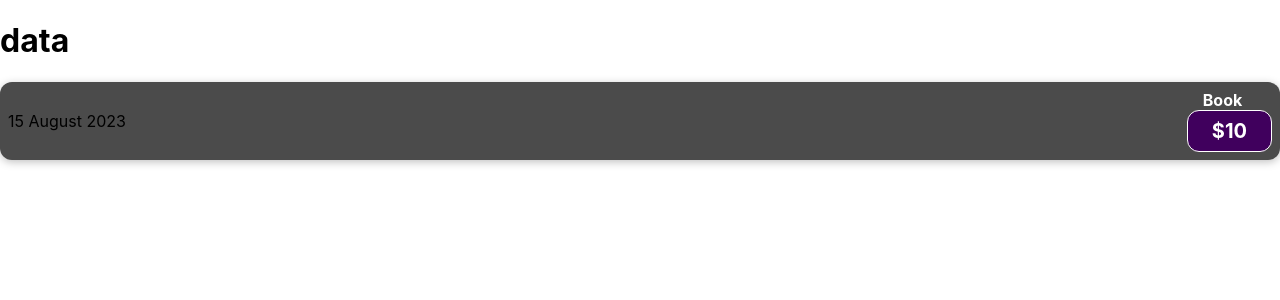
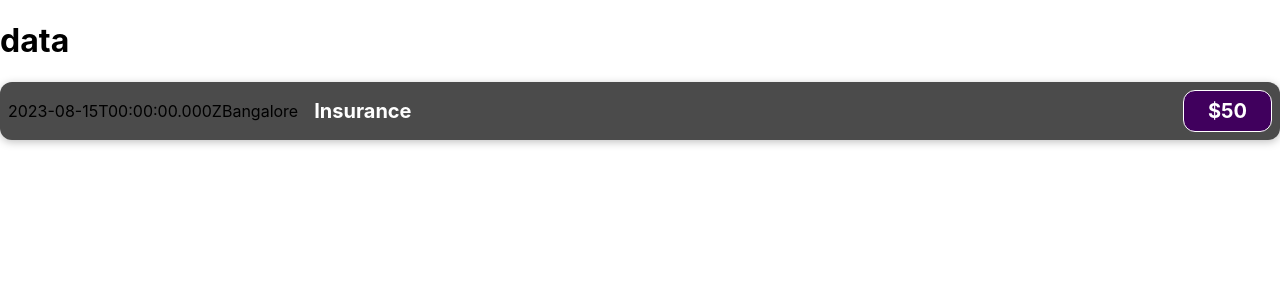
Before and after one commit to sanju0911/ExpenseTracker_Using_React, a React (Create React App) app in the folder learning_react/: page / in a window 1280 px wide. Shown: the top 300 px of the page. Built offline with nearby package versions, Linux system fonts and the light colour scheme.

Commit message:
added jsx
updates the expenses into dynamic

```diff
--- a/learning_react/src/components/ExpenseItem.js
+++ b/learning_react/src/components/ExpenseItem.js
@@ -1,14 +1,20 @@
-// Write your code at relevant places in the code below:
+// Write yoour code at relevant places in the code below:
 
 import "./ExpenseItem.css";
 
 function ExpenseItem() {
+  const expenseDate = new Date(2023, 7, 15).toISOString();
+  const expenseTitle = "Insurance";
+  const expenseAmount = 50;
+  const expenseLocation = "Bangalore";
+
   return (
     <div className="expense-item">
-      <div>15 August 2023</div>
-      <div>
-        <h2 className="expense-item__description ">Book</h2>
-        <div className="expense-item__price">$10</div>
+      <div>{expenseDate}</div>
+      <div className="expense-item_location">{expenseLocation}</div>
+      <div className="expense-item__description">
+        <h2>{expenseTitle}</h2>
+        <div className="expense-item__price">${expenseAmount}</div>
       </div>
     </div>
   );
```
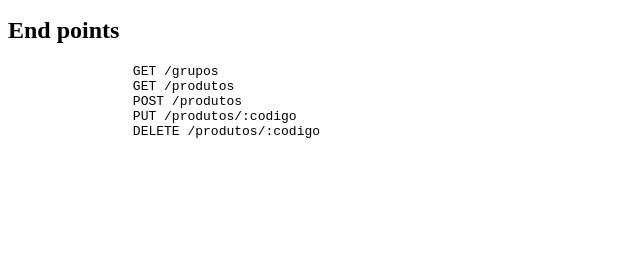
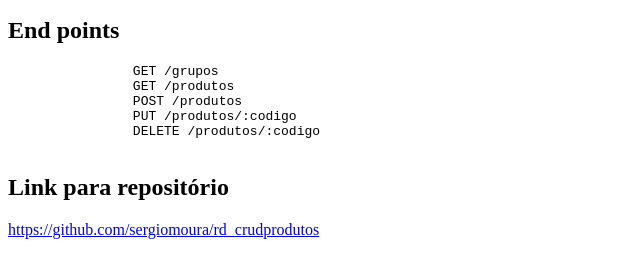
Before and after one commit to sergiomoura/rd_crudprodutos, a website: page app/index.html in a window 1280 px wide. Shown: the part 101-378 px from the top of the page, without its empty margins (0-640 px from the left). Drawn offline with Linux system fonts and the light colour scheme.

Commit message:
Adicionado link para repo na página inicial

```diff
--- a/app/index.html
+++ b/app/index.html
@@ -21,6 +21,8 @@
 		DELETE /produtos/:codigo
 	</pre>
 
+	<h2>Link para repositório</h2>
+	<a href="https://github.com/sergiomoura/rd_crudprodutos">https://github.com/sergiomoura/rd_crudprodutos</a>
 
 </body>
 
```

— PROBLEM —
Retype all the entries exactly; drop the pictures.

— TASK RESPONSE —
Before and after one commit to sanju0911/ExpenseTracker_Using_React, a React (Create React App) app in the folder learning_react/: page / in a window 1280 px wide. Shown: the top 300 px of the page. Built offline with nearby package versions, Linux system fonts and the light colour scheme.

Commit message:
added jsx
updates the expenses into dynamic

```diff
--- a/learning_react/src/components/ExpenseItem.js
+++ b/learning_react/src/components/ExpenseItem.js
@@ -1,14 +1,20 @@
-// Write your code at relevant places in the code below:
+// Write yoour code at relevant places in the code below:
 
 import "./ExpenseItem.css";
 
 function ExpenseItem() {
+  const expenseDate = new Date(2023, 7, 15).toISOString();
+  const expenseTitle = "Insurance";
+  const expenseAmount = 50;
+  const expenseLocation = "Bangalore";
+
   return (
     <div className="expense-item">
-      <div>15 August 2023</div>
-      <div>
-        <h2 className="expense-item__description ">Book</h2>
-        <div className="expense-item__price">$10</div>
+      <div>{expenseDate}</div>
+      <div className="expense-item_location">{expenseLocation}</div>
+      <div className="expense-item__description">
+        <h2>{expenseTitle}</h2>
+        <div className="expense-item__price">${expenseAmount}</div>
       </div>
     </div>
   );
```
Before and after one commit to sergiomoura/rd_crudprodutos, a website: page app/index.html in a window 1280 px wide. Shown: the part 101-378 px from the top of the page, without its empty margins (0-640 px from the left). Drawn offline with Linux system fonts and the light colour scheme.

Commit message:
Adicionado link para repo na página inicial

```diff
--- a/app/index.html
+++ b/app/index.html
@@ -21,6 +21,8 @@
 		DELETE /produtos/:codigo
 	</pre>
 
+	<h2>Link para repositório</h2>
+	<a href="https://github.com/sergiomoura/rd_crudprodutos">https://github.com/sergiomoura/rd_crudprodutos</a>
 
 </body>
 
```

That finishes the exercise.